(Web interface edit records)
◇ ◇ ◇ ◇ ◇

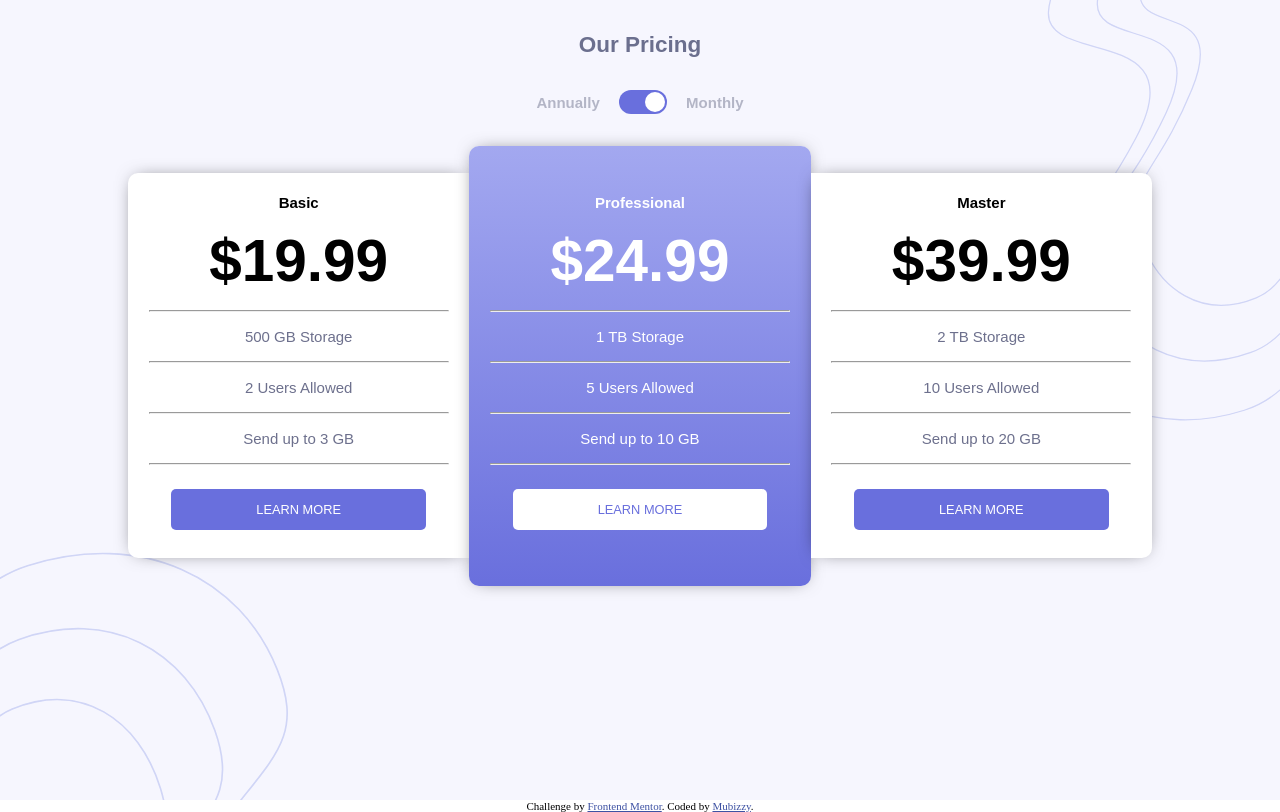
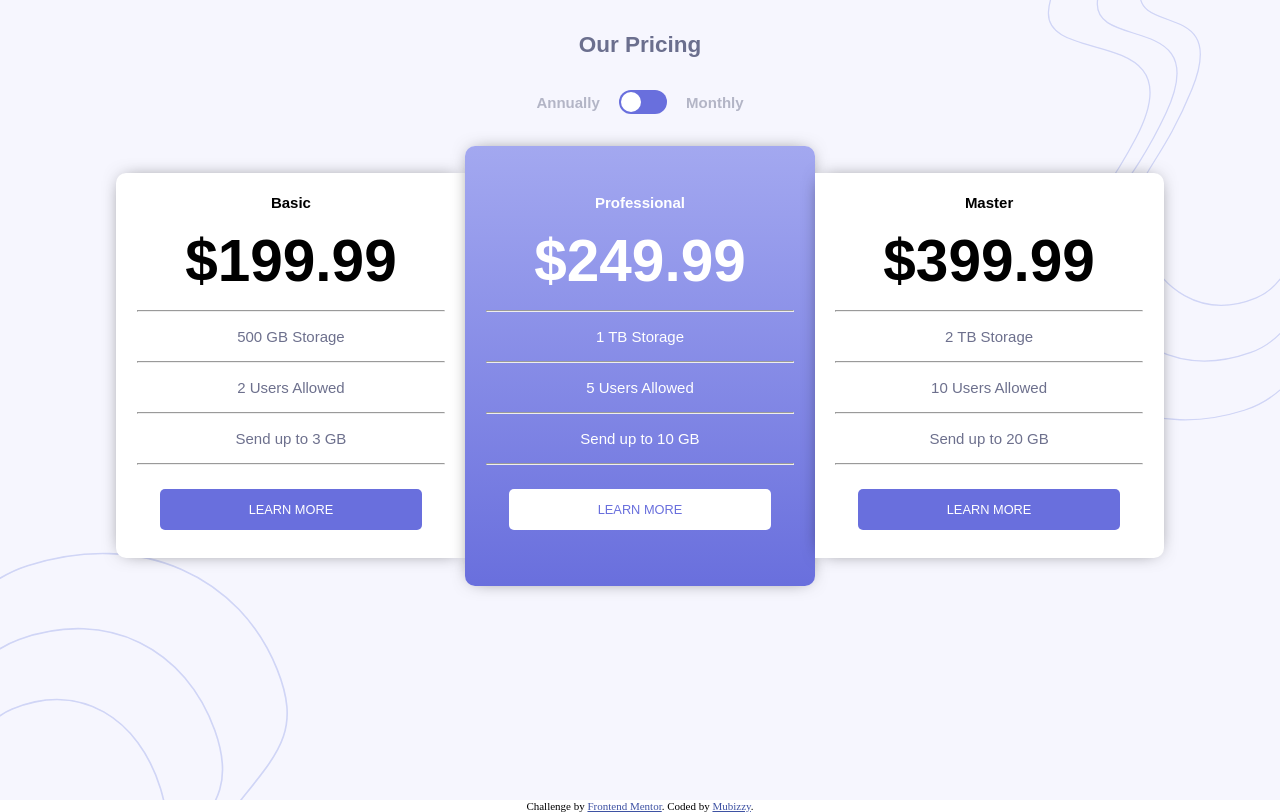
Before and after one commit to mubizzy/pricing-component, a plain HTML site: page index.html in a window 1280 px wide. Both pictures are taken after a click on the element 642 px from the left and 102 px from the top of the page. Drawn offline with Linux system fonts and the light colour scheme.

Commit message:
style update

```diff
--- a/index.html
+++ b/index.html
@@ -39,8 +39,12 @@
       <div id="cards">
         <div class="card-left">
           <h2>Basic</h2>
-          <h3 class="monthly">&dollar;19.99</h3>
-          <h4 class="annually">&dollar;199.99</h4>
+          <h3>
+            <span class="monthly">&dollar;19.99</span>
+          </h3>
+          <h4>
+            <span class="annually">&dollar;199.99</span>
+          </h4>
           <hr />
           <p>500 GB Storage</p>
           <hr />
@@ -52,8 +56,13 @@
         </div>
         <div class="card-middle">
           <h2>Professional</h2>
-          <h3 class="monthly">&dollar;24.99</h3>
-          <h4 class="annually">&dollar;249.99</h4>
+          <h3>
+            <span class="monthly">&dollar;24.99</span>
+          </h3>
+          <h4>
+            <span class="annually">&dollar;249.99</span>
+          </h4>
+
           <hr />
           <p>1 TB Storage</p>
           <hr />
@@ -65,8 +74,12 @@
         </div>
         <div class="card-right">
           <h2>Master</h2>
-          <h3 class="monthly">&dollar;39.99</h3>
-          <h4 class="annually">&dollar;399.99</h4>
+          <h3>
+            <span class="monthly">&dollar;39.99</span>
+          </h3>
+          <h4>
+            <span class="annually">&dollar;399.99</span>
+          </h4>
           <hr />
           <p>2 TB Storage</p>
           <hr />
--- a/main.js
+++ b/main.js
@@ -0,0 +1,23 @@
+const button = document.getElementById("selector-bar");
+button.addEventListener("click", myFunction);
+
+function myFunction() {
+  var monthPayment = document.getElementsByTagName("h3");
+  var annualPayment = document.getElementsByTagName("h4");
+  var i;
+  var n;
+
+  for (i = 0; i < monthPayment.length; i++) {
+    for (n = 0; n < annualPayment.length; n++) {
+      if (monthPayment[i].style.display === "none") {
+        monthPayment[i].style.display = "block";
+        annualPayment[i].style.display = "none";
+        button.style.justifyContent = "flex-end";
+      } else {
+        monthPayment[i].style.display = "none";
+        annualPayment[i].style.display = "block";
+        button.style.justifyContent = "flex-start";
+      }
+    }
+  }
+}
```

◇ ◇ ◇ ◇ ◇

● Problem requirements
Would you copy out every entry above word for word, without the pictures?

● Result
Before and after one commit to mubizzy/pricing-component, a plain HTML site: page index.html in a window 1280 px wide. Both pictures are taken after a click on the element 642 px from the left and 102 px from the top of the page. Drawn offline with Linux system fonts and the light colour scheme.

Commit message:
style update

```diff
--- a/index.html
+++ b/index.html
@@ -39,8 +39,12 @@
       <div id="cards">
         <div class="card-left">
           <h2>Basic</h2>
-          <h3 class="monthly">&dollar;19.99</h3>
-          <h4 class="annually">&dollar;199.99</h4>
+          <h3>
+            <span class="monthly">&dollar;19.99</span>
+          </h3>
+          <h4>
+            <span class="annually">&dollar;199.99</span>
+          </h4>
           <hr />
           <p>500 GB Storage</p>
           <hr />
@@ -52,8 +56,13 @@
         </div>
         <div class="card-middle">
           <h2>Professional</h2>
-          <h3 class="monthly">&dollar;24.99</h3>
-          <h4 class="annually">&dollar;249.99</h4>
+          <h3>
+            <span class="monthly">&dollar;24.99</span>
+          </h3>
+          <h4>
+            <span class="annually">&dollar;249.99</span>
+          </h4>
+
           <hr />
           <p>1 TB Storage</p>
           <hr />
@@ -65,8 +74,12 @@
         </div>
         <div class="card-right">
           <h2>Master</h2>
-          <h3 class="monthly">&dollar;39.99</h3>
-          <h4 class="annually">&dollar;399.99</h4>
+          <h3>
+            <span class="monthly">&dollar;39.99</span>
+          </h3>
+          <h4>
+            <span class="annually">&dollar;399.99</span>
+          </h4>
           <hr />
           <p>2 TB Storage</p>
           <hr />
--- a/main.js
+++ b/main.js
@@ -0,0 +1,23 @@
+const button = document.getElementById("selector-bar");
+button.addEventListener("click", myFunction);
+
+function myFunction() {
+  var monthPayment = document.getElementsByTagName("h3");
+  var annualPayment = document.getElementsByTagName("h4");
+  var i;
+  var n;
+
+  for (i = 0; i < monthPayment.length; i++) {
+    for (n = 0; n < annualPayment.length; n++) {
+      if (monthPayment[i].style.display === "none") {
+        monthPayment[i].style.display = "block";
+        annualPayment[i].style.display = "none";
+        button.style.justifyContent = "flex-end";
+      } else {
+        monthPayment[i].style.display = "none";
+        annualPayment[i].style.display = "block";
+        button.style.justifyContent = "flex-start";
+      }
+    }
+  }
+}
```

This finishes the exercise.